But, he added, ultimately these sort of scandals affect voting, given the large number of young voters watching the show. Barba found that out, when she was eliminated before making it to the Top 12.
Vasquez's abrupt departure from Season 4 of "Idol" left fans speculating. When he dropped out of the finals in March 2005, he cited "personal reasons."
Two years later, it became apparent why. That's when a male "Idol" employee filed a lawsuit alleging that Vasquez had sexually harassed him while he was a contestant on the show. In the suit, former employee Magdaleno Olmos alleged that Vasquez followed him into a bathroom stall, touched him inappropriately and made advances toward him.
Paula Abdul's Antics
Abdul is no stranger to controversy. Remember Corey Clark? But last season when she commented on a performance that had not yet taken place, fans unleashed a flurry of negative e-mails and the show's credibility was again called into question.
Abdul was giving Jason Castro a negative review of his two songs. Only problem was he had only performed one. Later, she explained that she had gotten confused, amid last-minute show-procedure changes.

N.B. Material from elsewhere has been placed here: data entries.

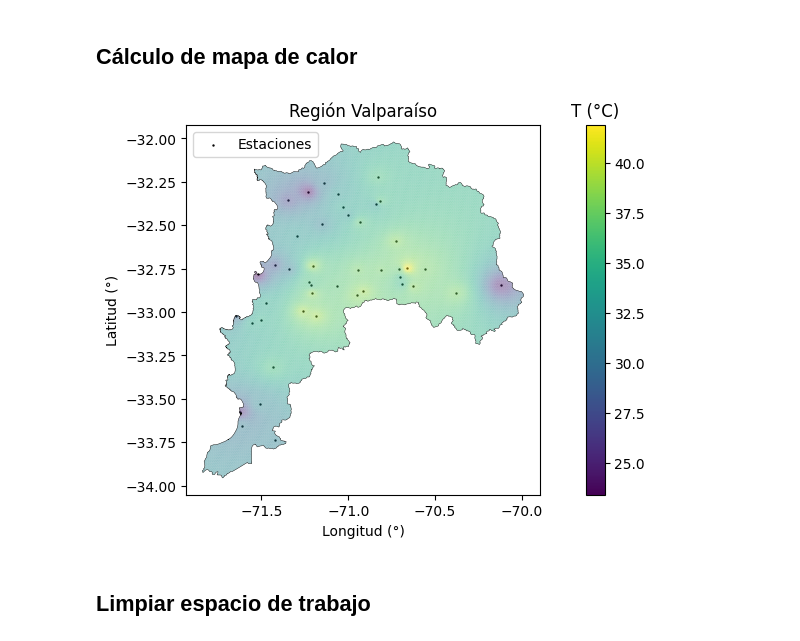
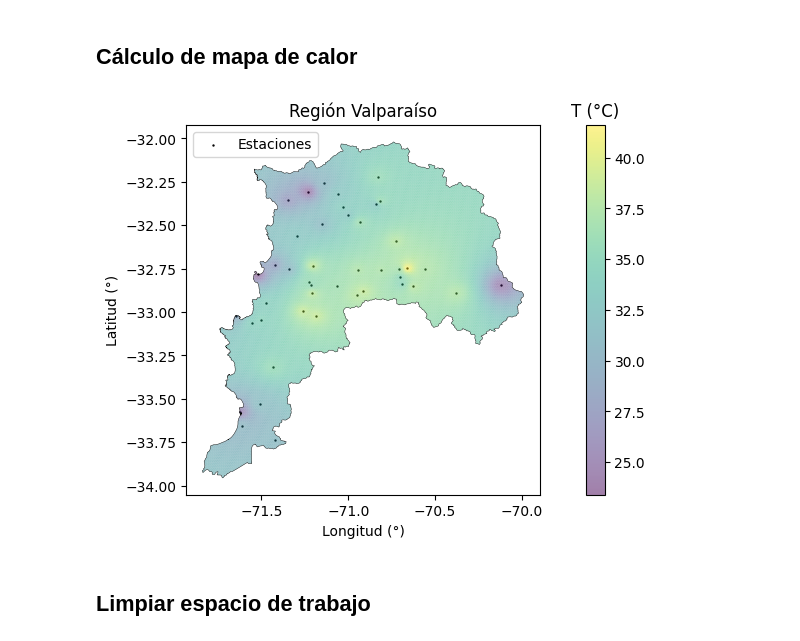
Before and after one commit to ItrendCL/Colab, a Jupyter notebook: mapa-calor/mapa_calor.ipynb, the cells around one changed output. Cells and saved outputs as stored; diff of their text form; code cells hidden in the pictures.

```diff
--- a/mapa-calor/mapa_calor.ipynb
+++ b/mapa-calor/mapa_calor.ipynb
@@ -208,25 +208,22 @@ for i in list(range(bol.shape[0])):
 # %%
 # Especificaciones gráfico
 fig, ax = plt.subplots()
 
-ax.scatter(x = within_stations['Longitud'], y = within_stations['Latitud'], color = 'k', s=0.5)
-ax.tripcolor(griddata[:,0], griddata[:,1], tri[ind], facecolors = col, antialiased = True, shading='flat', cmap = 'viridis', alpha = 0.5)
-ax.plot(contour[:,0], contour[:,1], 'k', linewidth = 0.3)
+fig1 = ax.scatter(x = within_stations['Longitud'], y = within_stations['Latitud'], color = 'k', s=0.5)
+fig2 = ax.tripcolor(griddata[:,0], griddata[:,1], tri[ind], facecolors = col, antialiased = True, shading='flat', cmap = 'viridis', alpha = 0.5)
+fig3 = ax.plot(contour[:,0], contour[:,1], 'k', linewidth = 0.3)
 
-norm = plt.Normalize(within_stations['Temperatura Máxima'].min(), within_stations['Temperatura Máxima'].max())
-sm   = plt.cm.ScalarMappable(cmap = 'viridis', norm = norm)
-sm.set_array([])
-clb  = ax.figure.colorbar(sm)
-clb.ax.set_title('T (°C)')
+colorbar = plt.colorbar(fig2, ax=ax)
+colorbar.ax.set_title('T (°C)')
 
 plt.legend(['Estaciones'], loc='best')
 plt.xlabel('Longitud (°)')
 plt.ylabel('Latitud (°)')
 plt.title('Región '+region)
 plt.axis('scaled')
 plt.show()
 # %% [output]
-[figure, old version]
+[figure, new version]
 # %% [markdown]
 ## **Limpiar espacio de trabajo**
 # %%
```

And recently she told Barbara Walters that Cowell's pestering her off camera also throws her off, making her appear flighty.
Hibberd said Abdul's antics, including her recent negative comments about the show, keep the show in the headlines.
"Paula adds an X factor to 'Idol,'" he said. "People don't know what she will do next. It helps the show. At the end of the day the entertainment value she brings, the network sees it as more beneficial."